I am a planner, a list maker, a task master, as I am called, I THINK lovingly.  Every day I wake up my mind lists in my head what job/task I need to get done and in which order.  My mother trained me that all the work had to be done FIRST, before you got to do the fun things of the day.  That is how I have lived my life, work first, play later.
 It drives me crazy, because I can't stop myself.  Poor Frank-it usually involves him too!!!  And my planning and tasks just aren't for the present day, but go on for planning my days and weeks ahead.
After Bernard died, my own mortality began to invade my thoughts.  Suppose I die suddenly, unexpectedly.
I have so many unfinished projects that need to be done, suppose I didn't get to them all in time?  I hate not finishing projects.
Unfinished Business
Suppose something happens and the wet wash doesn't get put into the dryer and gets mildew?  Suppose "they" forget to feed the chickens or pick up the eggs?  Suppose they forget about those plants in the green house that need to be watered a couple times a day?  Suppose they forget that the dogs get fed twice a day?  I don't have any food in the refrigerator, I am going to go shopping tomorrow, suppose something happens and then there isn't any food for Frank to eat?  My bedding needs to be changed; I have a doctor's appointment next week; my grandson's birthday is in June and my grand daughter's birthday is in October, suppose I won't be here to be with them for those special days.   I still have some knitting projects in my bag next to my chair that I haven't completed; yarn I haven't used.  I need a hair cut.  I need to pay some bills.  I need to plant more corn.  I need to email my CSA members that we will be starting up in a few weeks.      Unfinished Business.
Suppose I didn't tell Frank I love him, just one last time after being married for over 47 years. Suppose I didn't tell Chris & Celli how much I love them and how proud we are of them for being such wonderful parents to our grand children.  How proud we are of them for living a good life; working hard; sacrificing; being part of their community; being involved in the kids school and after school sports and activities.  How proud we are of them being kind and loving to each other.  Suppose I didn't have time to tell my friends how much they have been so important to me.  
Frank and I had unfinished business with Bernard.  We weren't able to tell him how much we loved him; what a joy he was in our lives; how unique and special he was and how much we always enjoyed spending time together with him and Rose Marie.  He won't be here to help us pick peaches; he won't be here to help with the big, hot canning pots.  He won't be here for his loving and devoted wife Rose Marie; he won't be here to be a loving and caring person to his three sons; he won't be here to continue his devotion to God and their church that they have been going to every week for almost 50 years.
Because he was a man with a deep belief and devotion, I am sure he will forgive us for any unfinished business that we did not do for him or with him, like telling him we loved him and that we will miss him very much.

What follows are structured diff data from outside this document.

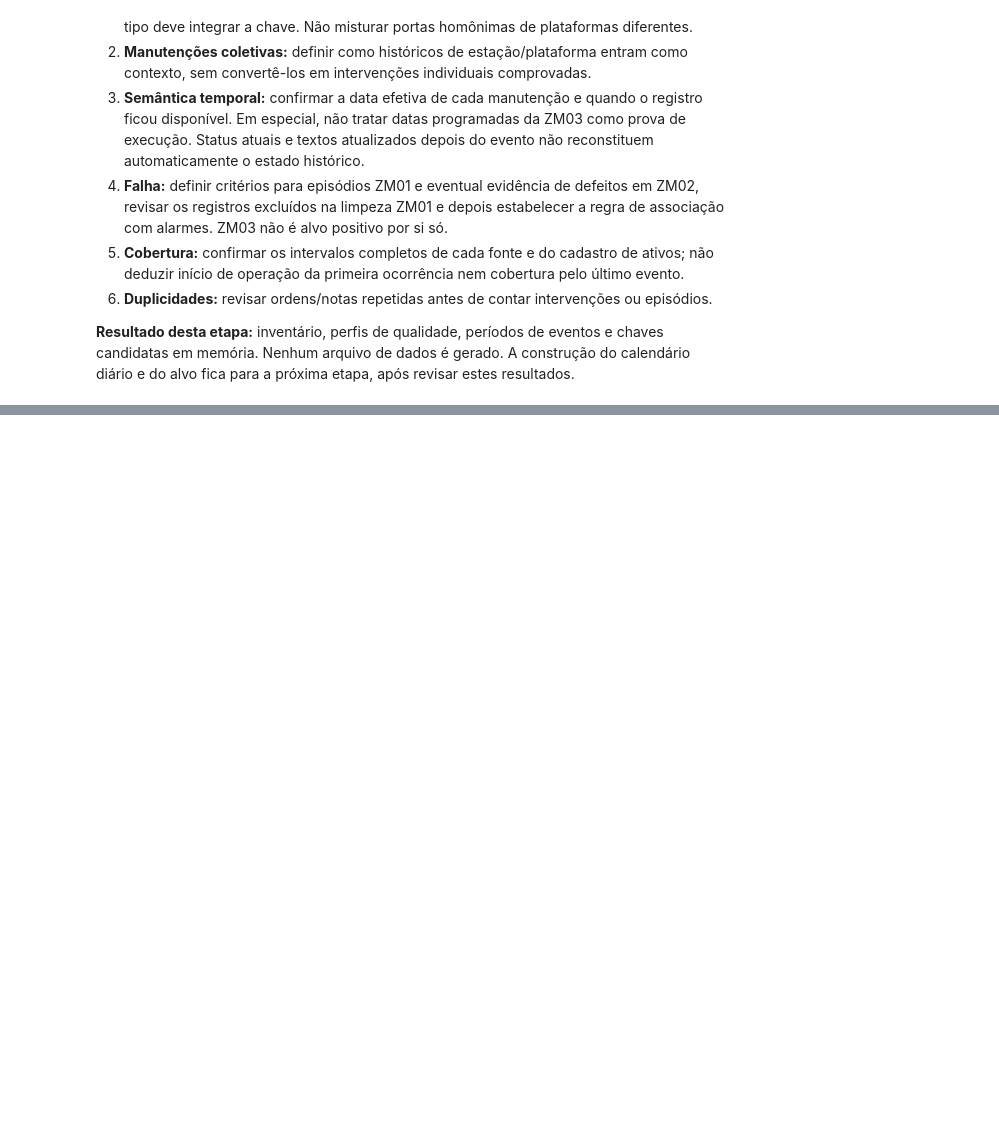
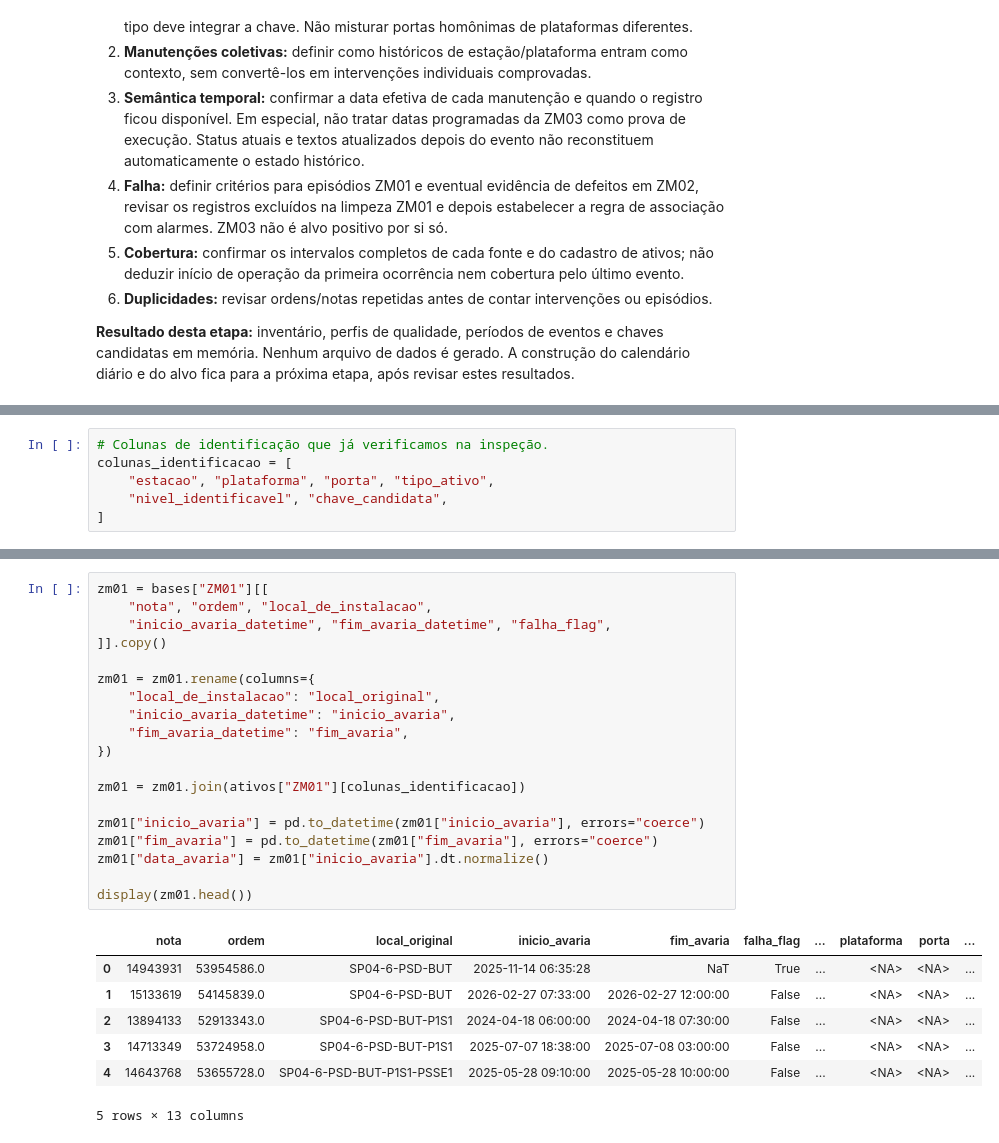
Before and after one commit to joaocardosodias/Lumem, a Jupyter notebook: models/modelo-rnn-1/01-criacao-tabela-mestra.ipynb, the cells around one changed output, grey strips where cells are left out. Drawn from its saved outputs; the diff is of its cells as text; blank space fills up the shorter version.

```diff
--- a/models/modelo-rnn-1/01-criacao-tabela-mestra.ipynb
+++ b/models/modelo-rnn-1/01-criacao-tabela-mestra.ipynb
@@ -564,0 +577,6 @@ ZM02 — indisponivel_flag
+# %%
+# Colunas de identificação que já verificamos na inspeção.
+colunas_identificacao = [
+    "estacao", "plataforma", "porta", "tipo_ativo",
+    "nivel_identificavel", "chave_candidata",
+]
@@ -564,0 +619,27 @@ ZM02 — indisponivel_flag
+# %%
+zm01 = bases["ZM01"][[
+    "nota", "ordem", "local_de_instalacao",
+    "inicio_avaria_datetime", "fim_avaria_datetime", "falha_flag",
+]].copy()
+
+zm01 = zm01.rename(columns={
+    "local_de_instalacao": "local_original",
+    "inicio_avaria_datetime": "inicio_avaria",
+    "fim_avaria_datetime": "fim_avaria",
+})
+
+zm01 = zm01.join(ativos["ZM01"][colunas_identificacao])
+
+zm01["inicio_avaria"] = pd.to_datetime(zm01["inicio_avaria"], errors="coerce")
+zm01["fim_avaria"] = pd.to_datetime(zm01["fim_avaria"], errors="coerce")
+zm01["data_avaria"] = zm01["inicio_avaria"].dt.normalize()
+
+display(zm01.head())
+# %% [output]
+|  | nota | ordem | local_original | inicio_avaria | fim_avaria | falha_flag | ... | plataforma | porta | ... |
+| 0 | 14943931 | 53954586.0 | SP04-6-PSD-BUT | 2025-11-14 06:35:28 | NaT | True | ... | <NA> | <NA> | ... |
+| 1 | 15133619 | 54145839.0 | SP04-6-PSD-BUT | 2026-02-27 07:33:00 | 2026-02-27 12:00:00 | False | ... | <NA> | <NA> | ... |
+| 2 | 13894133 | 52913343.0 | SP04-6-PSD-BUT-P1S1 | 2024-04-18 06:00:00 | 2024-04-18 07:30:00 | False | ... | <NA> | <NA> | ... |
+| 3 | 14713349 | 53724958.0 | SP04-6-PSD-BUT-P1S1 | 2025-07-07 18:38:00 | 2025-07-08 03:00:00 | False | ... | <NA> | <NA> | ... |
+| 4 | 14643768 | 53655728.0 | SP04-6-PSD-BUT-P1S1-PSSE1 | 2025-05-28 09:10:00 | 2025-05-28 10:00:00 | False | ... | <NA> | <NA> | ... |
+5 rows × 13 columns
```
Also changed, not shown: parts of 15 cells of this notebook.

Saturday, April 18, 2015

Chores During Spring Break-Painting Trees; Cleaning Chicken House; Planting Vegetables

With spring break, we had one of our grand children, Carli stay with us here at Windmill Farm.  We normally have both of them, but this year, our youngest, Collin had some fun stuff planned at home for his time off.
Each day we would plan a project-chore to do before we could do something fun.  But most of the time, the chores turned out to actually, BE, the fun.  I had a list of items that needed to be done and let Carli decide what she wanted to do or not to do first.
Day One-clean out my garage.  Since many items in my garage actually were the kid's items, having Carli help me decide what goes, what doesn't, really worked well.  We ended up with a thrift shop pile; a throw away pile; a put away into the garden shed pile; a pile to give to Frank for his shop.  We swept and organized so when finished, it was nice and clean.  During our first day of "chores", Carli had some fun riding the kid's gator or her teal colored electric scooter/Vespa.  She would put the items needing to go someplace else in her Vespa basket or in the back of the kid's gator and drive them to their proper location.  At the end of the day, she helped me fix dinner and collected the eggs.  What a great help she was to us and we got to talk and visit while we were working.
Day Two-paint the tree trucks with white paint.  Trees need to be painted with a latex farm paint on their lower trunks to protect them from some insects and to stop the sun from blistering them.  (excuse her Tshirt.  I told her Mom to have Carli only come with clothes that could be thrown away and this was a shirt that she didn't like)
Armed with our paint buckets and brushes we went to work, chatting away, talking about the various varieties of fruit trees we were painting-some with very rough bark, some with very smooth bark.  And because she could do what she wanted around the farm, she would go check on chicken eggs, ride her Vespa and gator, visit Grandpa in his shop; ride with Grandpa on his tractor to disk the watermelon field.  Before I knew it, I looked over at her and her arms and legs looked like the trees!!  And Bella didn't miss getting paint on her too.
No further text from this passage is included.